Take us through the purpose of launching the Citizen Brands report, and some of the top insights. What is 'expectation inflation' and why should brands care about it?

In terms of the intent behind Citizen Brands, it was to make aware that we had something meaningful and directional at the heart of our offering. And our positioning globally for Conran is designed to inspire progress. Our view on progress is progress is only progress if it's collective and it moves everyone forward, individual, business and society.

We've discovered that brand leaders everywhere are suffering from the effects of what we've called ‘expectation inflation’. That is one one hand, about the overinflated, polarised, and sometimes contradictory, expectations to meet consumer demands of product performances and creation of compelling experiences drive growth. And then on the other hand, it's about meeting all of those expectations of employees, regulators, and wider societal actors, to do right by society and in the context of all of that, meet pressure from investors and shareholders to find new sources of growth.

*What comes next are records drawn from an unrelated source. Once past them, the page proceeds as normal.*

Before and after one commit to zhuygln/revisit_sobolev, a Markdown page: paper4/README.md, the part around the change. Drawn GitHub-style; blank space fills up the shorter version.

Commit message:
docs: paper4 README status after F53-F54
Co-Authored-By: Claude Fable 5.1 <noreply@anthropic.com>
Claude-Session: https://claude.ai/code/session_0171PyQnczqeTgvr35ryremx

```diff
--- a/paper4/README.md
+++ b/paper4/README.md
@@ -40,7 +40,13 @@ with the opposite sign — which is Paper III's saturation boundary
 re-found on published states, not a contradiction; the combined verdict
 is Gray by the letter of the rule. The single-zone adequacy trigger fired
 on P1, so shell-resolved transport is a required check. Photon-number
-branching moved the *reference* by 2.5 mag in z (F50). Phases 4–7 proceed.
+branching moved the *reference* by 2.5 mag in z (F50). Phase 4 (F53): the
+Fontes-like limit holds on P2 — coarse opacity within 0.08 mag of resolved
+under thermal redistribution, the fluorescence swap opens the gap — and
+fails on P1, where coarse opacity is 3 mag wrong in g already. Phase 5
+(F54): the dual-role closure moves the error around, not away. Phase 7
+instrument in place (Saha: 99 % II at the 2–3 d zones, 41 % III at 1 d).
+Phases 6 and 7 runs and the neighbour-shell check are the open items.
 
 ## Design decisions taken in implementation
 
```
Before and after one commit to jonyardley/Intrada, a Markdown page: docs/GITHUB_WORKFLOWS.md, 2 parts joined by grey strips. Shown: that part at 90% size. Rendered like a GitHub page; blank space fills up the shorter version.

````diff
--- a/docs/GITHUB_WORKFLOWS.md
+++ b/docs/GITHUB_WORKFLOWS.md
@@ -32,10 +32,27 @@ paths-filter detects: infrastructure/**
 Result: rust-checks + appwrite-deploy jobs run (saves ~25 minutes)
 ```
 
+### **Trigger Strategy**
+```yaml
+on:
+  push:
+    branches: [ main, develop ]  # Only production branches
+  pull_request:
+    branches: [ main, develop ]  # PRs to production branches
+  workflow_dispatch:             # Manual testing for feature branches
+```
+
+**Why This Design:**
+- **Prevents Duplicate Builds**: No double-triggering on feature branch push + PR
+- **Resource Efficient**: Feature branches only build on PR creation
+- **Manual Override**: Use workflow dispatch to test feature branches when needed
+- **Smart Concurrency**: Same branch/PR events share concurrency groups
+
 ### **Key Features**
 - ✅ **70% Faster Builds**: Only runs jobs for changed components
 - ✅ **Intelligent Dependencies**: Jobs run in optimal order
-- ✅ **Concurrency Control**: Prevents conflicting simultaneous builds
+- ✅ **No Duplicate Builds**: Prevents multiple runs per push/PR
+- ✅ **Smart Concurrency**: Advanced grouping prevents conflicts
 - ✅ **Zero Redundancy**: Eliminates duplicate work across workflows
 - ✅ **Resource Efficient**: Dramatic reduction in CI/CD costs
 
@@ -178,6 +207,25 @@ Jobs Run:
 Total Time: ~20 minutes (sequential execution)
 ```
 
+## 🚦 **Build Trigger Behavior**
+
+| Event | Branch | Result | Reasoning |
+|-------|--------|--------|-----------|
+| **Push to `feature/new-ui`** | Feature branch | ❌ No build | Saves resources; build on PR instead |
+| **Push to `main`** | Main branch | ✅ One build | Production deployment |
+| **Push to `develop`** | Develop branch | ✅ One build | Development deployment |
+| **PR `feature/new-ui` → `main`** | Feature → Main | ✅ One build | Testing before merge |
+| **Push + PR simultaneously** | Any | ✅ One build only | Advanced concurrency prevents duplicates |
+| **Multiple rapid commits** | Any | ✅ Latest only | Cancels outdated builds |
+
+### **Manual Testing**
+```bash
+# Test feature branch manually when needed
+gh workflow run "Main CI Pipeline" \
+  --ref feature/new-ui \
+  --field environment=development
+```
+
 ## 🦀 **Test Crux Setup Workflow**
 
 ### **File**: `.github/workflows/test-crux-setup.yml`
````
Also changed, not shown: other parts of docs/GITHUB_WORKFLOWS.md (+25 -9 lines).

According to the Citizen Brands study, two-thirds of brand leaders and investors interviewed feel unable to balance profitability with people and planet. 96% said they fear not being seen to be doing enough in response to key societal and environmental issues, while 88% fear being perceived as too 'woke'. So, how do you propose to help brands achieve a 'balanced growth'?

What we would say to any of our clients that we work with is that the first thing a brand leader can do is liberate themselves from the myths that growth has to be ‘zero-sum’, it doesn't have to come down to limiting, or to mismanaging that balance. The second thing we would say more practically is defining what kind of citizen brand you want to be, separating stakeholder expectations from needs because they're different and then ensuring that you identify those parts of the brand mix that most achieve that balance with the stakeholders you're working with and prioritising and investing in those.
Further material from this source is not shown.